• _Data supplied_:
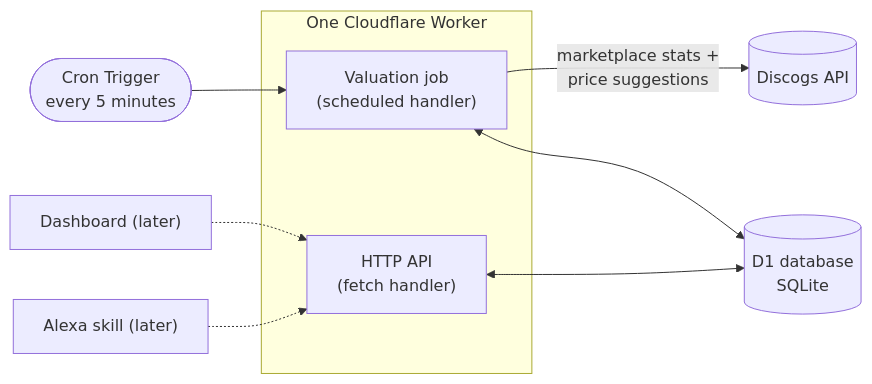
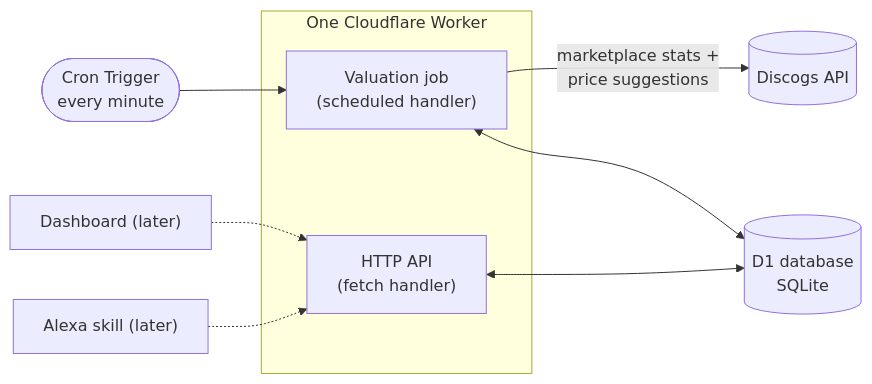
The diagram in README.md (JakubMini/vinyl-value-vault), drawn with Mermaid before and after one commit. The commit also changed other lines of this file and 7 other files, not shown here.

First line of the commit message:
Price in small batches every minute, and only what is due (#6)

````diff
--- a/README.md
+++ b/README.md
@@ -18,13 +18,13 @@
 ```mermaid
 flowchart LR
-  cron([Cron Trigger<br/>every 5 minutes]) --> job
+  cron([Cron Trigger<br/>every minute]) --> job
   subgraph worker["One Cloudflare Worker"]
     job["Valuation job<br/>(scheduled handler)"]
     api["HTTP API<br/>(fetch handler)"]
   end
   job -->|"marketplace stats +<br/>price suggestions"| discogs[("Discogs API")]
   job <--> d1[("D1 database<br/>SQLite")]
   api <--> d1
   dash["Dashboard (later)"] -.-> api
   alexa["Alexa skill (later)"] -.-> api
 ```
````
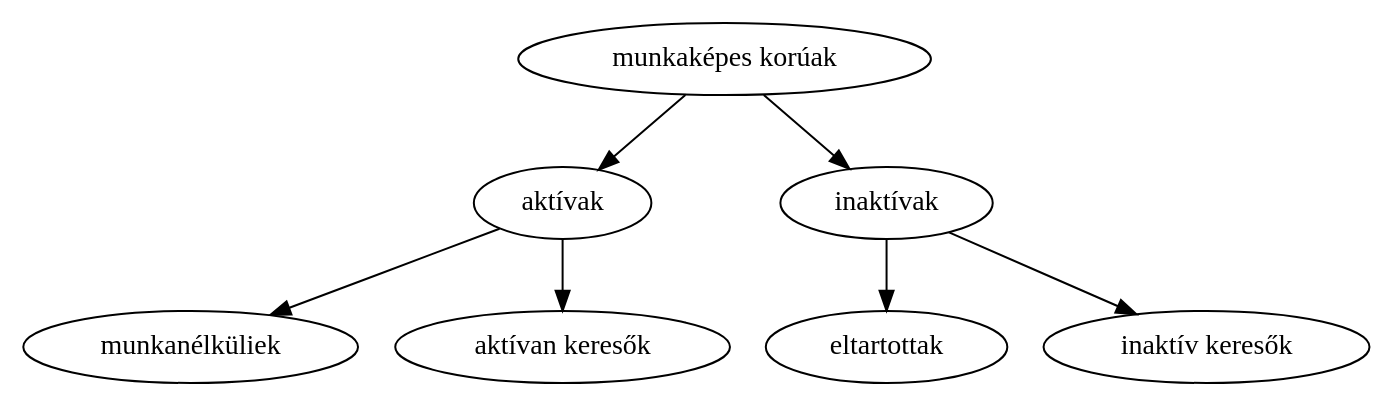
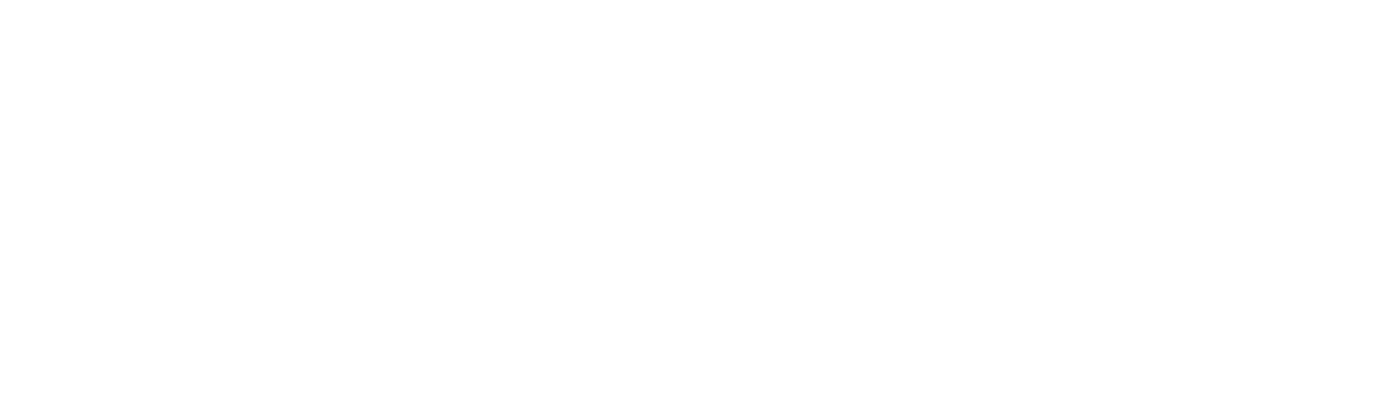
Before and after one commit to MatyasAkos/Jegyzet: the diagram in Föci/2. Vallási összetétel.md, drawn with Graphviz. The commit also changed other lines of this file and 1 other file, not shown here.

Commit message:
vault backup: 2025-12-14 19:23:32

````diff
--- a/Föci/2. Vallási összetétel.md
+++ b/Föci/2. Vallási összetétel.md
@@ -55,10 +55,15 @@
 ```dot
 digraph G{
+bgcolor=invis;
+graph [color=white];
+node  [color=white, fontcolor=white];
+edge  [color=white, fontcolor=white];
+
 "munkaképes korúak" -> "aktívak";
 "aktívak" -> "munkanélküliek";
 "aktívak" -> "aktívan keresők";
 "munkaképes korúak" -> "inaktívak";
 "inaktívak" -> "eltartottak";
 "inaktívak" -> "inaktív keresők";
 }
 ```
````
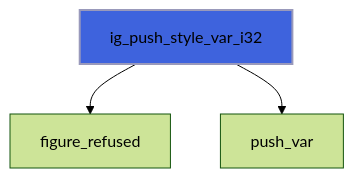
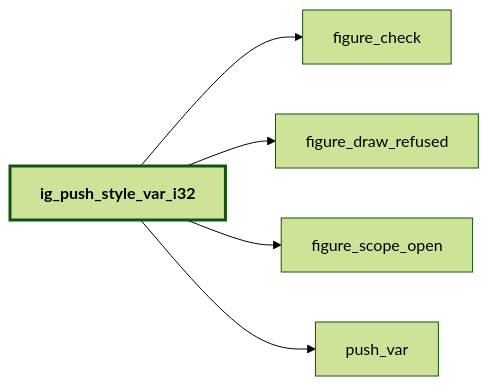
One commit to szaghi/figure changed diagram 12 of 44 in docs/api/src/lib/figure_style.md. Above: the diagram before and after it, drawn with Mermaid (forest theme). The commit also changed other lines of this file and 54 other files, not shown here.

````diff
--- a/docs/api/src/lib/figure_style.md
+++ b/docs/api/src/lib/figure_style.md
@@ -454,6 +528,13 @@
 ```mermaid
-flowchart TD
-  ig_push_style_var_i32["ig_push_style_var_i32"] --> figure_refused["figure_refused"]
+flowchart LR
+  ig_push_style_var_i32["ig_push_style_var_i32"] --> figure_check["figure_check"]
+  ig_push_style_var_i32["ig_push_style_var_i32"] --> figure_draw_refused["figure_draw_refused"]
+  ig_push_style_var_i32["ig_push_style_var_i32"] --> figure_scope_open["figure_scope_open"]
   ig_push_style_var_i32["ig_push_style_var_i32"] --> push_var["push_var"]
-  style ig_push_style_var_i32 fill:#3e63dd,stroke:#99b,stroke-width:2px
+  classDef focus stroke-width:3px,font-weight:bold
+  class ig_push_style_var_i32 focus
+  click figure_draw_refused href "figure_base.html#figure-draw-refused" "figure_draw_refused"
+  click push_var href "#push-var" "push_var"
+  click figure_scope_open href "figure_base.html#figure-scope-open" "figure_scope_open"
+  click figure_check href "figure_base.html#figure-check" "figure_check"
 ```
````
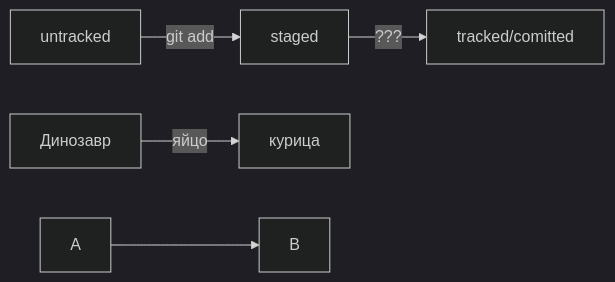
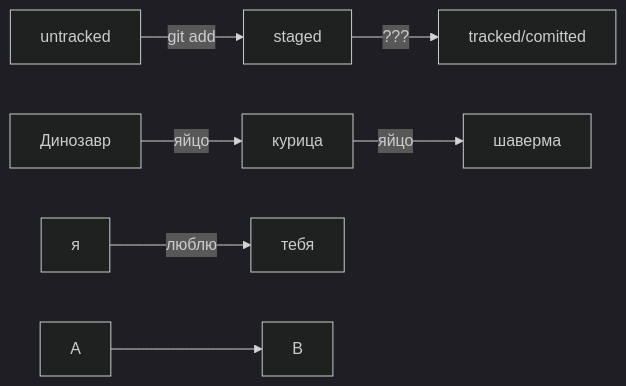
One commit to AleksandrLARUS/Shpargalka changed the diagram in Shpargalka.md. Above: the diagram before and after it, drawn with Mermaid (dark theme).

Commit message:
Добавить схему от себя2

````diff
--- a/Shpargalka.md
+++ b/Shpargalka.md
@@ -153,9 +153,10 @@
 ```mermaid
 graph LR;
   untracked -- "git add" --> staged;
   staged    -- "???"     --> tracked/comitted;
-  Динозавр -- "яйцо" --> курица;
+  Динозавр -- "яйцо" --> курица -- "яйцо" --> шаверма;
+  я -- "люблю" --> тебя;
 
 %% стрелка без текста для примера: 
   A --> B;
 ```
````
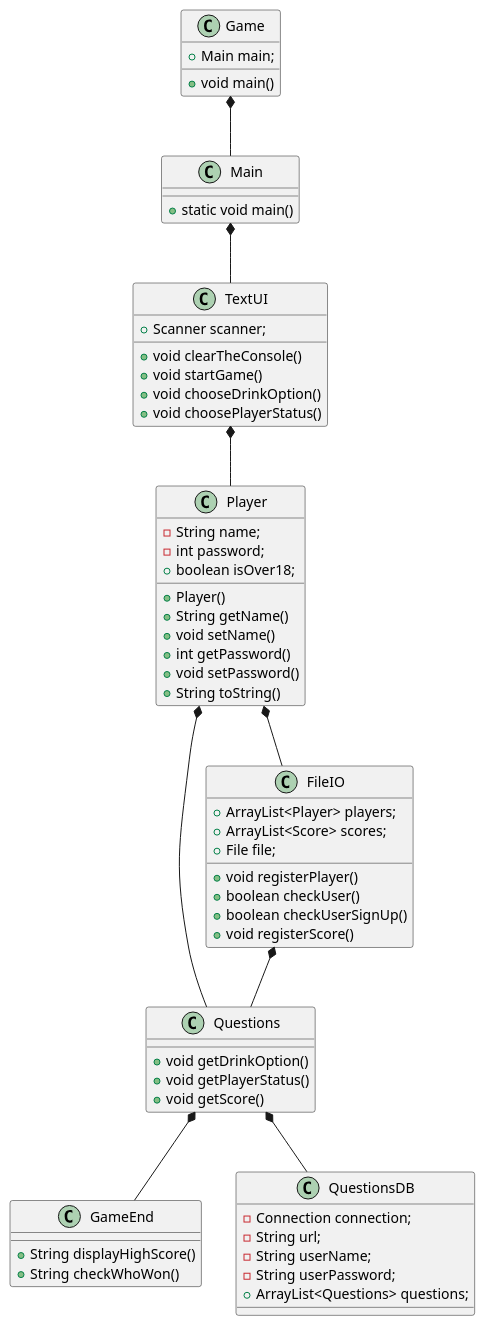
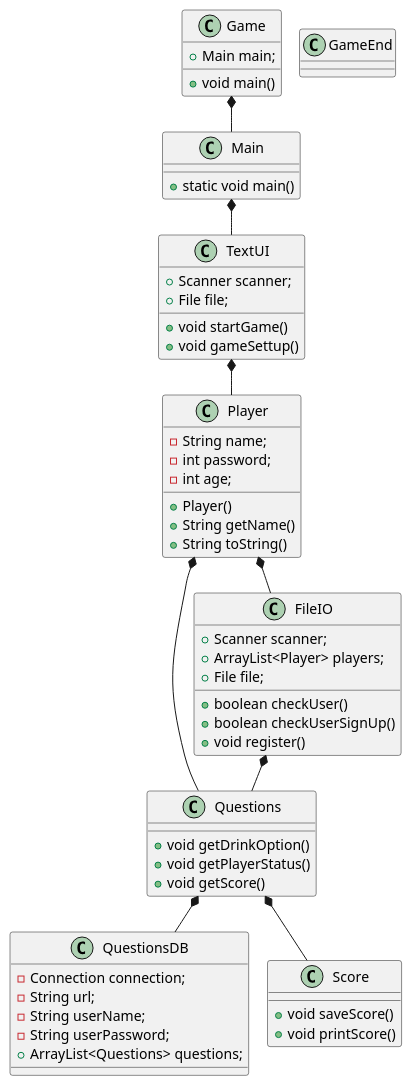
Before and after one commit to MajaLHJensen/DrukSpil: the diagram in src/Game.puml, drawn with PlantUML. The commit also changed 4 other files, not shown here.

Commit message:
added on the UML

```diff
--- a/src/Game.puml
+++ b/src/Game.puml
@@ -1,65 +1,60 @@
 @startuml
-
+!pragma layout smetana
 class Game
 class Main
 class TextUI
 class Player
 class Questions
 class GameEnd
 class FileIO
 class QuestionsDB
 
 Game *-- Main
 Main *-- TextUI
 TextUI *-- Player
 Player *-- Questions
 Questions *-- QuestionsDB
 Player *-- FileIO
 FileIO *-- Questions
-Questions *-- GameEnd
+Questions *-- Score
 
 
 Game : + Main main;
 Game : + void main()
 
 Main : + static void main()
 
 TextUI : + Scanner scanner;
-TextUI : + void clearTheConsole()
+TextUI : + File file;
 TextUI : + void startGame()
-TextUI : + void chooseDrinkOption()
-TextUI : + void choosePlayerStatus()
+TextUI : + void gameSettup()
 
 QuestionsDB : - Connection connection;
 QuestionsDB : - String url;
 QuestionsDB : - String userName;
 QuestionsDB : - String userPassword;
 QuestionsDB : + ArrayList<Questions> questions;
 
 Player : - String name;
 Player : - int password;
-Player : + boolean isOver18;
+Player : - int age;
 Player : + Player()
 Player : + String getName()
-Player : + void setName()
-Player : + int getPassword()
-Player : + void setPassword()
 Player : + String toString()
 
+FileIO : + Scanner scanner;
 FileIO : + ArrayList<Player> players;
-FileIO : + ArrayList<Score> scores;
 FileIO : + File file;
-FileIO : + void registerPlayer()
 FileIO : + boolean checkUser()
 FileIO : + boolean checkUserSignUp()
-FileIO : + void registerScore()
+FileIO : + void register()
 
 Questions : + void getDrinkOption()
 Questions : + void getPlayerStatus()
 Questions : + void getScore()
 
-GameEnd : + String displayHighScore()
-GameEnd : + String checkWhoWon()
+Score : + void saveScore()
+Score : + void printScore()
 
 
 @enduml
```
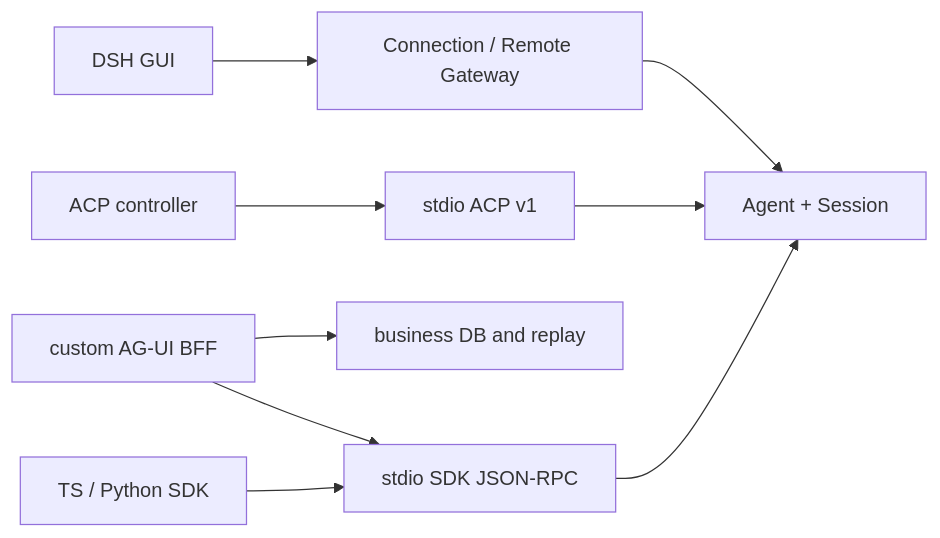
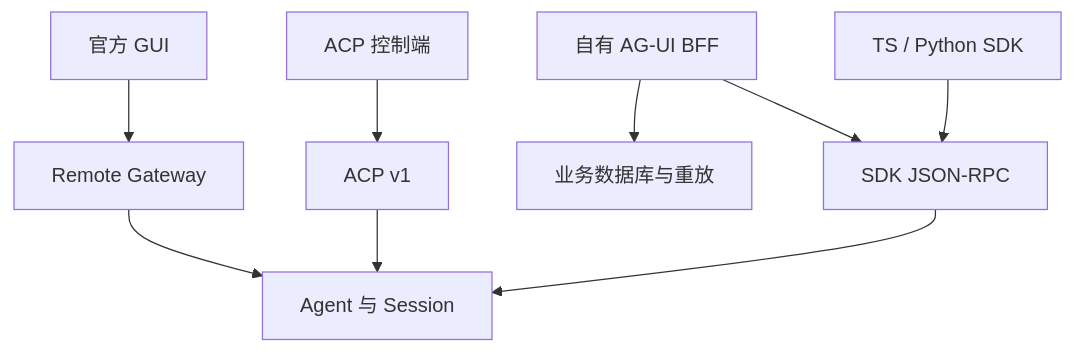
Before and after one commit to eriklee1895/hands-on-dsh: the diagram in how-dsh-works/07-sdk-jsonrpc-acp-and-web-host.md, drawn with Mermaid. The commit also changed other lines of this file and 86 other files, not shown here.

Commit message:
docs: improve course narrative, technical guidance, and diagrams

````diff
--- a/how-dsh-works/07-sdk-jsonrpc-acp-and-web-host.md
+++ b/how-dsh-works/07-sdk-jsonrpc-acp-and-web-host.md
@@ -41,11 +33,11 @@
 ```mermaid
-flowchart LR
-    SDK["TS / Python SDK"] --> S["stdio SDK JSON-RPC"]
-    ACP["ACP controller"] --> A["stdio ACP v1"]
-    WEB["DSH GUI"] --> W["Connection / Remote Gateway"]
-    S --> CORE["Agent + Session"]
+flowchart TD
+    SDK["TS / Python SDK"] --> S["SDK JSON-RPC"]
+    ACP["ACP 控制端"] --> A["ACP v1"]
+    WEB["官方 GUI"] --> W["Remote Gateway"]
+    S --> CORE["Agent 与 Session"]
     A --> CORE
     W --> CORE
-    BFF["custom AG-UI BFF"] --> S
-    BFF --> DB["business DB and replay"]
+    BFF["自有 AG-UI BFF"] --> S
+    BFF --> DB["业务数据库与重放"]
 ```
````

• _Problem to solve_:
Whenever the word "FileIO" occurs in a line of the records, that line counts toward the total; state the total only.

• _Answer for this exercise_:
12